Data provided |
┄┄┄┄┄┄┄┄┄┄

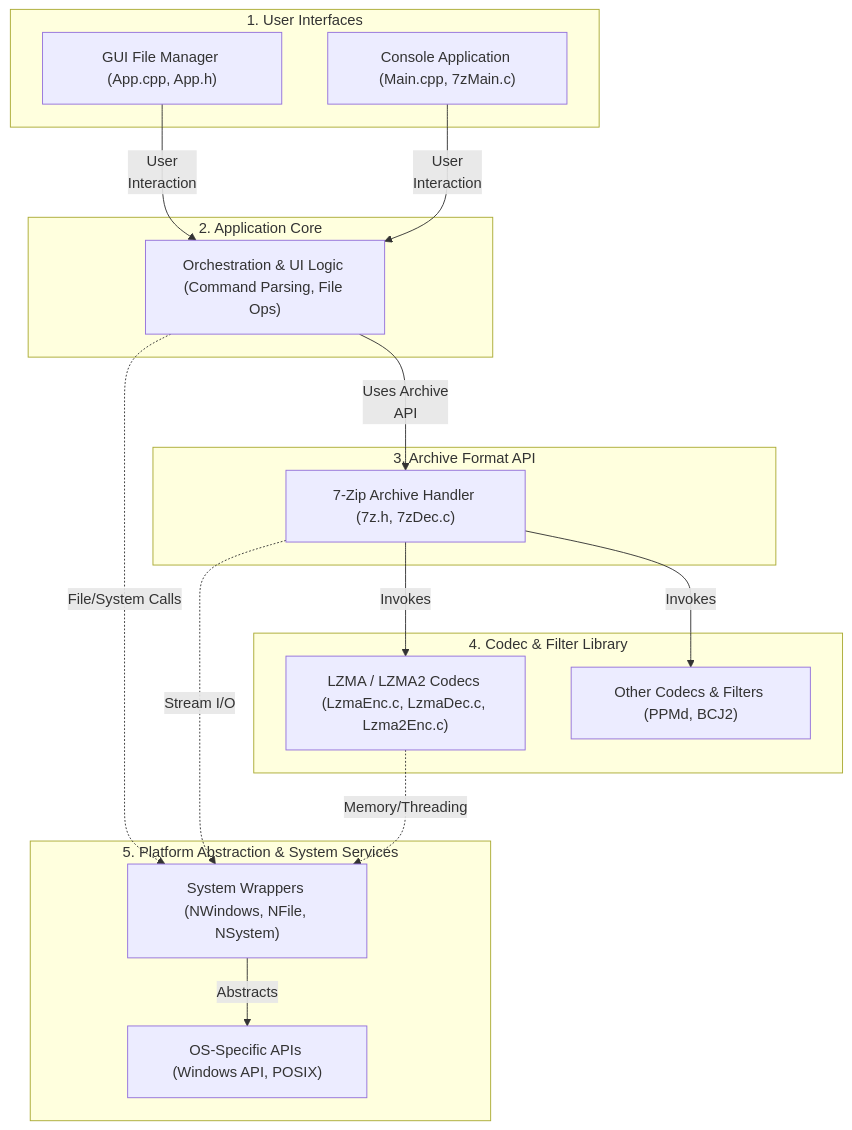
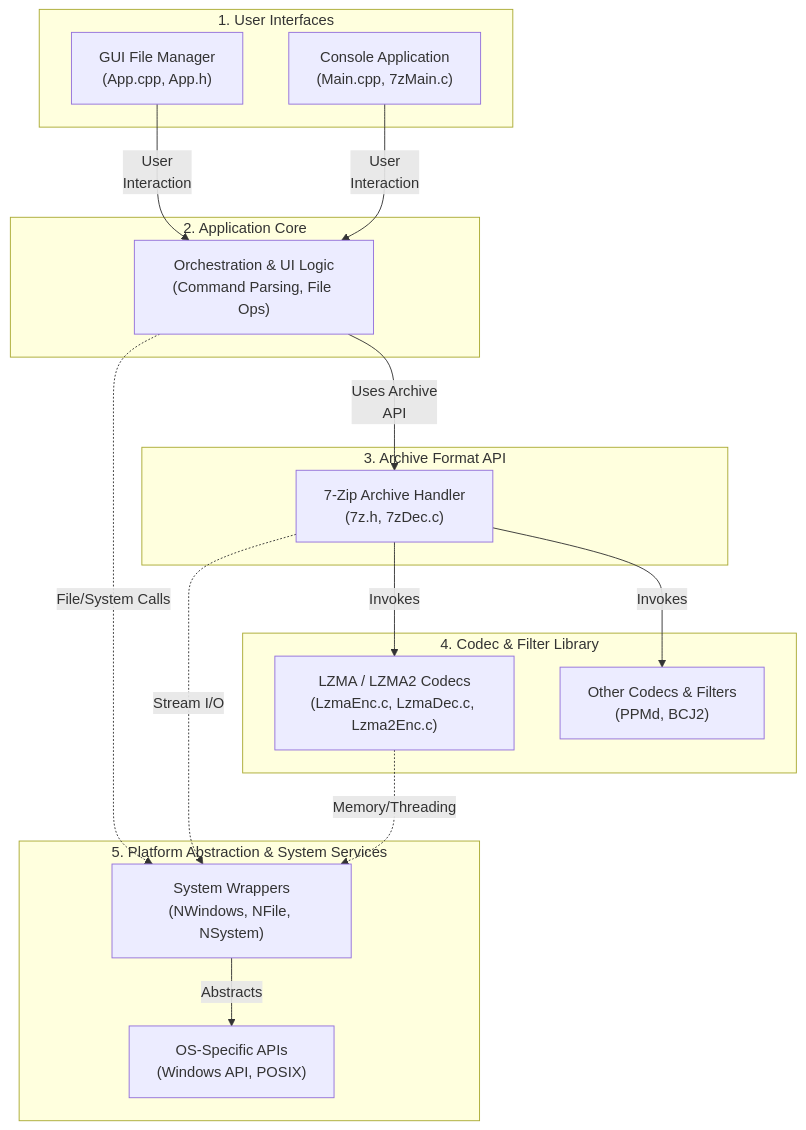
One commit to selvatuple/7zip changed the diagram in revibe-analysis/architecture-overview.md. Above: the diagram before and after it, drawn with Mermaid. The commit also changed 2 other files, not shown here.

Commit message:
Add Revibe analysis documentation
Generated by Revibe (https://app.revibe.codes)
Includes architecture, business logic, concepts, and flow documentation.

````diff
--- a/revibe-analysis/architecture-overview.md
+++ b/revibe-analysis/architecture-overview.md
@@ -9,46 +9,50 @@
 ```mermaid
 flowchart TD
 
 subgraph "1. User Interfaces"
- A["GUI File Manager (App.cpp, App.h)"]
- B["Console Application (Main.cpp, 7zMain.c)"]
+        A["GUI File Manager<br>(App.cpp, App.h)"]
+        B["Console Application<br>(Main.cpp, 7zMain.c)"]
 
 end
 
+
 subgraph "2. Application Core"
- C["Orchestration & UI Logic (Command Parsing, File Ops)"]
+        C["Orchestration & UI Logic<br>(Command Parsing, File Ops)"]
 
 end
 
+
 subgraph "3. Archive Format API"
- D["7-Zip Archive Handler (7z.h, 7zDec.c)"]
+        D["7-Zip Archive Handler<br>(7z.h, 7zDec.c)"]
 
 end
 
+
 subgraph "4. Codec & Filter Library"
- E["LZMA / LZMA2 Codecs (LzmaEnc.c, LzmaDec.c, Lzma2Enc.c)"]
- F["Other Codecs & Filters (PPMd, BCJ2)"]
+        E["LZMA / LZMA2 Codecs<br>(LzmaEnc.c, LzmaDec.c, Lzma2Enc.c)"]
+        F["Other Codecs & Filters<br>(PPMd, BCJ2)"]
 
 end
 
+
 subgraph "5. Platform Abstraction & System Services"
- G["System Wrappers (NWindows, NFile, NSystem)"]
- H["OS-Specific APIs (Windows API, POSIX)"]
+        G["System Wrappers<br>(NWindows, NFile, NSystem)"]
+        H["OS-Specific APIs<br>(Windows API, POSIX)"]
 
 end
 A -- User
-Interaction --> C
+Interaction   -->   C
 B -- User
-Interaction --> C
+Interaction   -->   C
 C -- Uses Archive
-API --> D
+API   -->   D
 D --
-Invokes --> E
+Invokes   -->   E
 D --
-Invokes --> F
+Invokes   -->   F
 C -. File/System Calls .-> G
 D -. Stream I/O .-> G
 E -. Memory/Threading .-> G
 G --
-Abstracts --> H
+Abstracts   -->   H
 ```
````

┄┄┄┄┄┄┄┄┄┄

Present each line from the listing that holds the string "User".

 subgraph "1. User Interfaces"
 A -- User
 B -- User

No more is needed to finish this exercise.